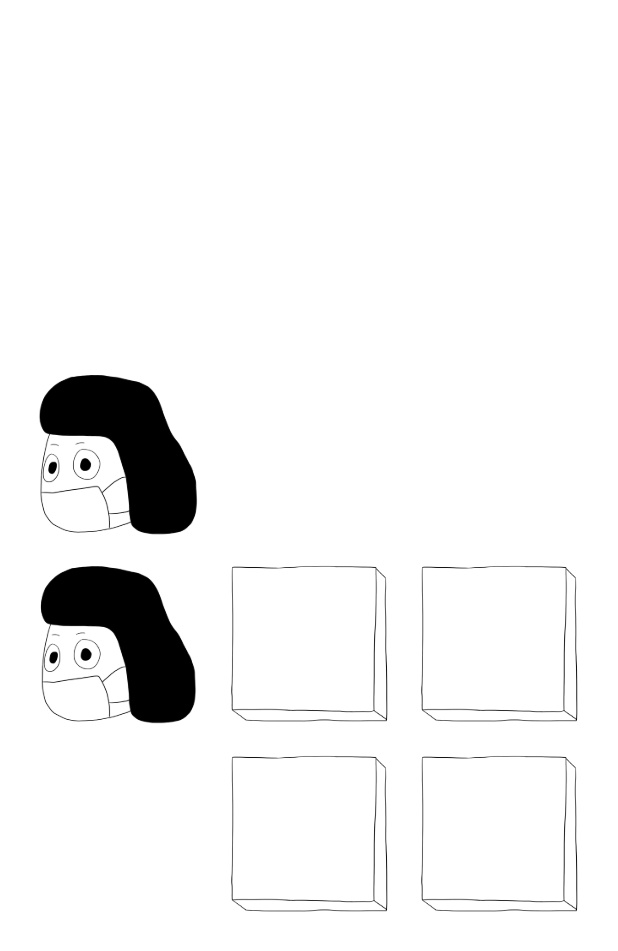
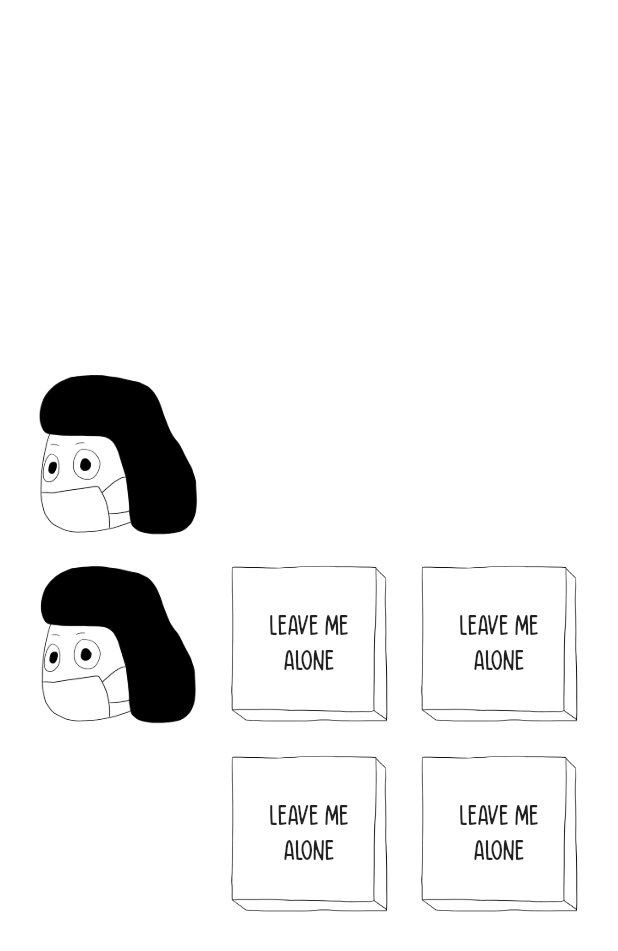
Before and after one commit to dylan-develop/leave_me_alone, a Flutter app: the DifficultiesPage screen opened by its route, after a tap on "ALPHA", on a phone screen of 412 x 824 dp. Shown: the top 951 px of the screen. Run offline on Flutter 3.47's test engine with Material 2 defaults, Android fonts, the phone set to English and light mode, and no system bars; our stand-ins replace animated_text_kit, beamer, bloc, equatable, flutter_bloc, flutter_svg.

Commit message:
Update distance block

```diff
--- a/lib/components/animated_distance_block.dart
+++ b/lib/components/animated_distance_block.dart
@@ -1,11 +1,17 @@
+import 'dart:math';
+
 import 'package:flutter/material.dart';
+import 'package:flutter_bloc/flutter_bloc.dart';
+import 'package:leave_me_alone/bloc/puzzle_bloc.dart';
 
 class AnimatedDistanceBlock extends StatefulWidget {
   final Duration initDelay;
+  final bool isHints;
 
   const AnimatedDistanceBlock({
     Key? key,
     this.initDelay = Duration.zero,
+    this.isHints = false,
   }) : super(key: key);
 
   @override
@@ -14,6 +20,7 @@ class AnimatedDistanceBlock extends StatefulWidget {
 
 class _AnimatedDistanceBlockState extends State<AnimatedDistanceBlock> {
   double _scale = 0;
+  bool _onHover = false;
 
   @override
   void initState() {
@@ -27,14 +34,110 @@ class _AnimatedDistanceBlockState extends State<AnimatedDistanceBlock> {
 
   @override
   Widget build(BuildContext context) {
+    final status = context.select((PuzzleBloc bloc) => bloc.state.status);
+
     return MouseRegion(
       cursor: SystemMouseCursors.click,
+      onEnter: (event) {
+        if (!widget.isHints) {
+          setState(() {
+            _onHover = true;
+          });
+        }
+      },
+      onExit: (event) {
+        if (!widget.isHints) {
+          setState(() {
+            _onHover = false;
+          });
+        }
+      },
       child: AnimatedScale(
         scale: _scale,
         curve: Curves.bounceOut,
         duration: const Duration(milliseconds: 500),
-        child: Image.asset(
-          'assets/images/social_distance_block.png',
+        child: Stack(
+          children: [
+            Image.asset(
+              'assets/images/social_distance_block.png',
+            ),
+            Positioned.fill(
+              child: LayoutBuilder(
+                builder: (context, constraints) {
+                  return FittedBox(
+                    alignment: Alignment.center,
+                    fit: BoxFit.fitWidth,
+                    child: AnimatedOpacity(
+                      duration: const Duration(milliseconds: 500),
+                      opacity: status == PuzzleStatus.incomplete && !_onHover ? 1 : 0,
+                      child: Container(
+                        margin: EdgeInsets.symmetric(
+                          horizontal: max(constraints.maxWidth * 0.2, 20),
+                        ),
+                        child: const Text(
+                          'Leave me \nalone',
+                          style: TextStyle(
+                            fontFamily: 'ThinkBig',
+                          ),
+                          textAlign: TextAlign.center,
+                        ),
+                      ),
+                    ),
+                  );
+                },
+              ),
+            ),
+            Positioned.fill(
+              child: LayoutBuilder(
+                builder: ((context, constraints) {
+                  return FittedBox(
+                    alignment: Alignment.center,
+                    fit: BoxFit.fitWidth,
+                    child: AnimatedOpacity(
+                      duration: const Duration(milliseconds: 500),
+                      opacity: status == PuzzleStatus.incomplete && _onHover ? 1 : 0,
+                      child: Container(
+                        margin: EdgeInsets.symmetric(
+                          horizontal: max(constraints.maxWidth * 0.2, 20),
+                        ),
+                        child: const Text(
+                          '1.5m',
+                          style: TextStyle(
+                            fontFamily: 'HandWriting',
+                          ),
+                        ),
+                      ),
+                    ),
+                  );
+                }),
+              ),
+            ),
+            Positioned.fill(
+              child: LayoutBuilder(
+                builder: (context, constraints) {
+                  return FittedBox(
+                    alignment: Alignment.center,
+                    fit: BoxFit.fitWidth,
+                    child: AnimatedOpacity(
+                      duration: const Duration(milliseconds: 500),
+                      opacity: status == PuzzleStatus.complete ? 1 : 0,
+                      child: Container(
+                        margin: EdgeInsets.symmetric(
+                          horizontal: max(constraints.maxWidth * 0.2, 20),
+                        ),
+                        child: const Text(
+                          'Congratz',
+                          style: TextStyle(
+                            fontFamily: 'ThinkBig',
+                          ),
+                        ),
+                      ),
+                    ),
+                  );
+                },
+              ),
+            ),
+          ],
         ),
       ),
     );
--- a/lib/components/difficulties_list.dart
+++ b/lib/components/difficulties_list.dart
@@ -21,8 +21,6 @@ class DifficultiesList extends StatefulWidget {
 }
 
 class _DifficultiesListState extends State<DifficultiesList> {
-  @override
-  Widget build(BuildContext context) {
   String _description = 'so you like stupid game huh';
 
   String getDifficultyDescription(PuzzleDifficulty difficulty) {
@@ -36,6 +34,8 @@ class _DifficultiesListState extends State<DifficultiesList> {
     }
   }
 
+  @override
+  Widget build(BuildContext context) {
     return ResponsiveLayoutBuilder(
       mobile: Align(
         alignment: Alignment.topCenter,
```
Lines whose indentation alone changed are shown as unchanged.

-.-.-

◆ **ASSIGNMENT**:
Output the listing above in full and exactly, with pictures excluded.

◆ **YOUR RESPONSE**:
Before and after one commit to dylan-develop/leave_me_alone, a Flutter app: the DifficultiesPage screen opened by its route, after a tap on "ALPHA", on a phone screen of 412 x 824 dp. Shown: the top 951 px of the screen. Run offline on Flutter 3.47's test engine with Material 2 defaults, Android fonts, the phone set to English and light mode, and no system bars; our stand-ins replace animated_text_kit, beamer, bloc, equatable, flutter_bloc, flutter_svg.

Commit message:
Update distance block

```diff
--- a/lib/components/animated_distance_block.dart
+++ b/lib/components/animated_distance_block.dart
@@ -1,11 +1,17 @@
+import 'dart:math';
+
 import 'package:flutter/material.dart';
+import 'package:flutter_bloc/flutter_bloc.dart';
+import 'package:leave_me_alone/bloc/puzzle_bloc.dart';
 
 class AnimatedDistanceBlock extends StatefulWidget {
   final Duration initDelay;
+  final bool isHints;
 
   const AnimatedDistanceBlock({
     Key? key,
     this.initDelay = Duration.zero,
+    this.isHints = false,
   }) : super(key: key);
 
   @override
@@ -14,6 +20,7 @@ class AnimatedDistanceBlock extends StatefulWidget {
 
 class _AnimatedDistanceBlockState extends State<AnimatedDistanceBlock> {
   double _scale = 0;
+  bool _onHover = false;
 
   @override
   void initState() {
@@ -27,14 +34,110 @@ class _AnimatedDistanceBlockState extends State<AnimatedDistanceBlock> {
 
   @override
   Widget build(BuildContext context) {
+    final status = context.select((PuzzleBloc bloc) => bloc.state.status);
+
     return MouseRegion(
       cursor: SystemMouseCursors.click,
+      onEnter: (event) {
+        if (!widget.isHints) {
+          setState(() {
+            _onHover = true;
+          });
+        }
+      },
+      onExit: (event) {
+        if (!widget.isHints) {
+          setState(() {
+            _onHover = false;
+          });
+        }
+      },
       child: AnimatedScale(
         scale: _scale,
         curve: Curves.bounceOut,
         duration: const Duration(milliseconds: 500),
-        child: Image.asset(
-          'assets/images/social_distance_block.png',
+        child: Stack(
+          children: [
+            Image.asset(
+              'assets/images/social_distance_block.png',
+            ),
+            Positioned.fill(
+              child: LayoutBuilder(
+                builder: (context, constraints) {
+                  return FittedBox(
+                    alignment: Alignment.center,
+                    fit: BoxFit.fitWidth,
+                    child: AnimatedOpacity(
+                      duration: const Duration(milliseconds: 500),
+                      opacity: status == PuzzleStatus.incomplete && !_onHover ? 1 : 0,
+                      child: Container(
+                        margin: EdgeInsets.symmetric(
+                          horizontal: max(constraints.maxWidth * 0.2, 20),
+                        ),
+                        child: const Text(
+                          'Leave me \nalone',
+                          style: TextStyle(
+                            fontFamily: 'ThinkBig',
+                          ),
+                          textAlign: TextAlign.center,
+                        ),
+                      ),
+                    ),
+                  );
+                },
+              ),
+            ),
+            Positioned.fill(
+              child: LayoutBuilder(
+                builder: ((context, constraints) {
+                  return FittedBox(
+                    alignment: Alignment.center,
+                    fit: BoxFit.fitWidth,
+                    child: AnimatedOpacity(
+                      duration: const Duration(milliseconds: 500),
+                      opacity: status == PuzzleStatus.incomplete && _onHover ? 1 : 0,
+                      child: Container(
+                        margin: EdgeInsets.symmetric(
+                          horizontal: max(constraints.maxWidth * 0.2, 20),
+                        ),
+                        child: const Text(
+                          '1.5m',
+                          style: TextStyle(
+                            fontFamily: 'HandWriting',
+                          ),
+                        ),
+                      ),
+                    ),
+                  );
+                }),
+              ),
+            ),
+            Positioned.fill(
+              child: LayoutBuilder(
+                builder: (context, constraints) {
+                  return FittedBox(
+                    alignment: Alignment.center,
+                    fit: BoxFit.fitWidth,
+                    child: AnimatedOpacity(
+                      duration: const Duration(milliseconds: 500),
+                      opacity: status == PuzzleStatus.complete ? 1 : 0,
+                      child: Container(
+                        margin: EdgeInsets.symmetric(
+                          horizontal: max(constraints.maxWidth * 0.2, 20),
+                        ),
+                        child: const Text(
+                          'Congratz',
+                          style: TextStyle(
+                            fontFamily: 'ThinkBig',
+                          ),
+                        ),
+                      ),
+                    ),
+                  );
+                },
+              ),
+            ),
+          ],
         ),
       ),
     );
--- a/lib/components/difficulties_list.dart
+++ b/lib/components/difficulties_list.dart
@@ -21,8 +21,6 @@ class DifficultiesList extends StatefulWidget {
 }
 
 class _DifficultiesListState extends State<DifficultiesList> {
-  @override
-  Widget build(BuildContext context) {
   String _description = 'so you like stupid game huh';
 
   String getDifficultyDescription(PuzzleDifficulty difficulty) {
@@ -36,6 +34,8 @@ class _DifficultiesListState extends State<DifficultiesList> {
     }
   }
 
+  @override
+  Widget build(BuildContext context) {
     return ResponsiveLayoutBuilder(
       mobile: Align(
         alignment: Alignment.topCenter,
```
Lines whose indentation alone changed are shown as unchanged.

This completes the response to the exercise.